Start of Material to process
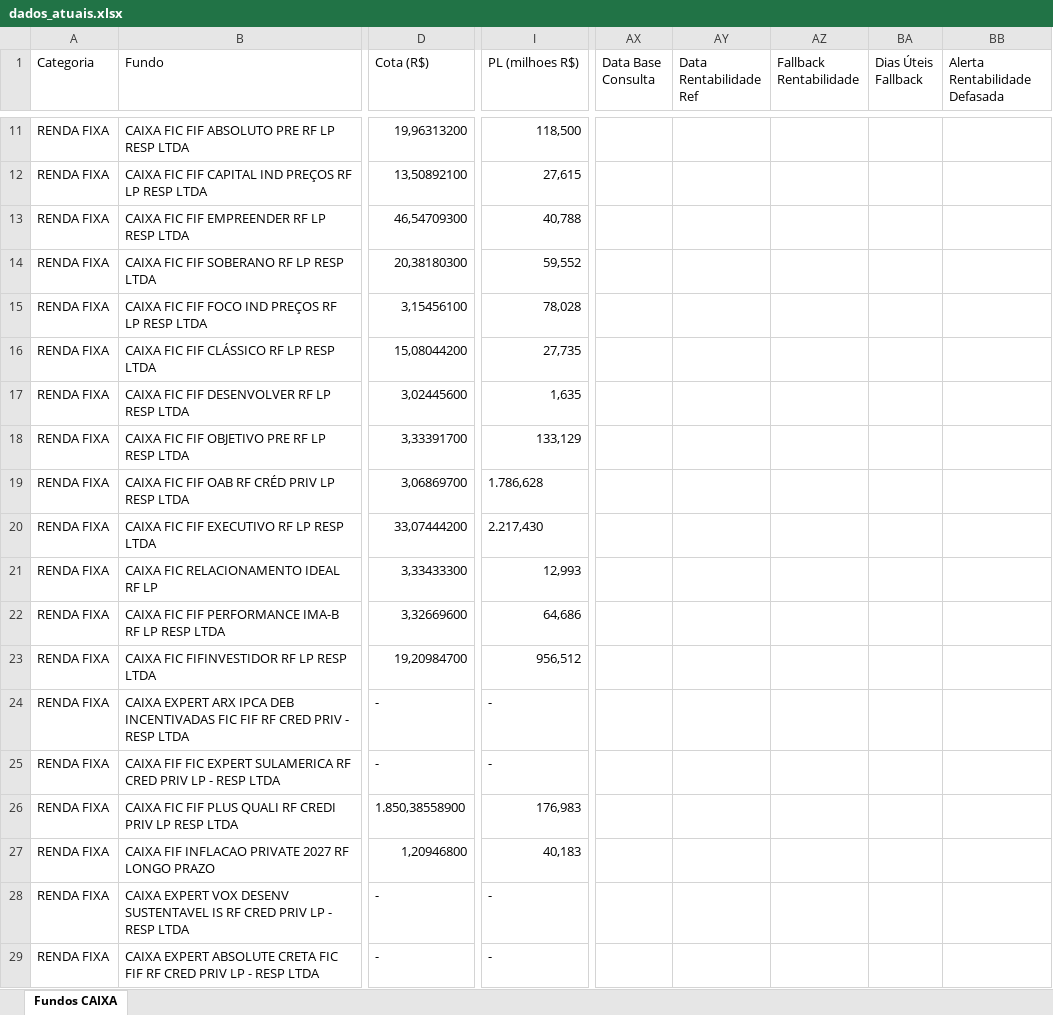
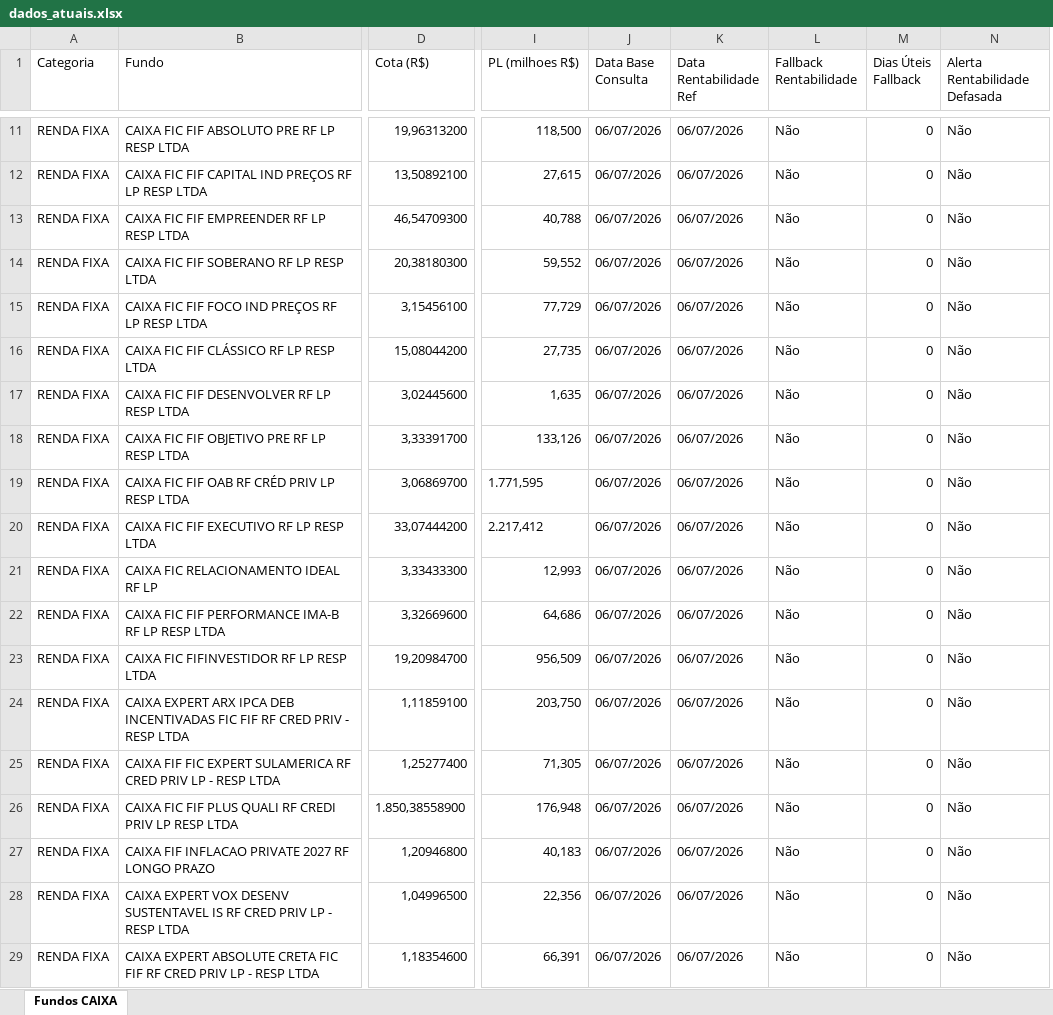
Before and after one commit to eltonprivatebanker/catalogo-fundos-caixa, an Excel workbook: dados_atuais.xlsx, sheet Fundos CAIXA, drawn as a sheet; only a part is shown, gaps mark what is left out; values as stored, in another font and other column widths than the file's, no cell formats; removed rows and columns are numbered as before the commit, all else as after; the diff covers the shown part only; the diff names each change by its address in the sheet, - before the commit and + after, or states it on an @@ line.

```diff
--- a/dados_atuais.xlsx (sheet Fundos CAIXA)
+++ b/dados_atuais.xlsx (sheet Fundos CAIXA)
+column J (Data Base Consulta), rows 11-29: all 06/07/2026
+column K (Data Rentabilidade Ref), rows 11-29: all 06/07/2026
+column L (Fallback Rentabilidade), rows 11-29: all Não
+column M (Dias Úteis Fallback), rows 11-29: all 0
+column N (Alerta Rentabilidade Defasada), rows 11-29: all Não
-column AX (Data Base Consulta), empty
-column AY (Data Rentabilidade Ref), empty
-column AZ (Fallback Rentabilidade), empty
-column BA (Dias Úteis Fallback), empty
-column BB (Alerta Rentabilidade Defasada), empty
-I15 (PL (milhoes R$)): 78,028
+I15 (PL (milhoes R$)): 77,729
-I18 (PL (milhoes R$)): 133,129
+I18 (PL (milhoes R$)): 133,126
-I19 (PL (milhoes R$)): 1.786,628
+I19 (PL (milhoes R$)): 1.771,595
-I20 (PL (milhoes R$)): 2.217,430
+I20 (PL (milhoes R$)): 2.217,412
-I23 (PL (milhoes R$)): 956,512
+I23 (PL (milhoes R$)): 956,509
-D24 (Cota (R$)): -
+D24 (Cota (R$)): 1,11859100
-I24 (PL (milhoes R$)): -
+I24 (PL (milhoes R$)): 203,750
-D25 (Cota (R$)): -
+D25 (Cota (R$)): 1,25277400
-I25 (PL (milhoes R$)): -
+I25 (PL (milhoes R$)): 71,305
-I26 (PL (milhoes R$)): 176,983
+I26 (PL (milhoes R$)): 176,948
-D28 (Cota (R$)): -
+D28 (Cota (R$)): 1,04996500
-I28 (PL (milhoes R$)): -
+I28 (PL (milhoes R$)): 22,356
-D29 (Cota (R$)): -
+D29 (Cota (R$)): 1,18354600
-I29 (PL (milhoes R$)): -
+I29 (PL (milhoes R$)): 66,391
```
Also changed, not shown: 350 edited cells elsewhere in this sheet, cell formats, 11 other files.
End of Material to process
◆ **Task details**: Every line with "Rentabilidade" in it should be copied from the entries.

◆ **Task solution**:
+column K (Data Rentabilidade Ref), rows 11-29: all 06/07/2026
+column L (Fallback Rentabilidade), rows 11-29: all Não
+column N (Alerta Rentabilidade Defasada), rows 11-29: all Não
-column AY (Data Rentabilidade Ref), empty
-column AZ (Fallback Rentabilidade), empty
-column BB (Alerta Rentabilidade Defasada), empty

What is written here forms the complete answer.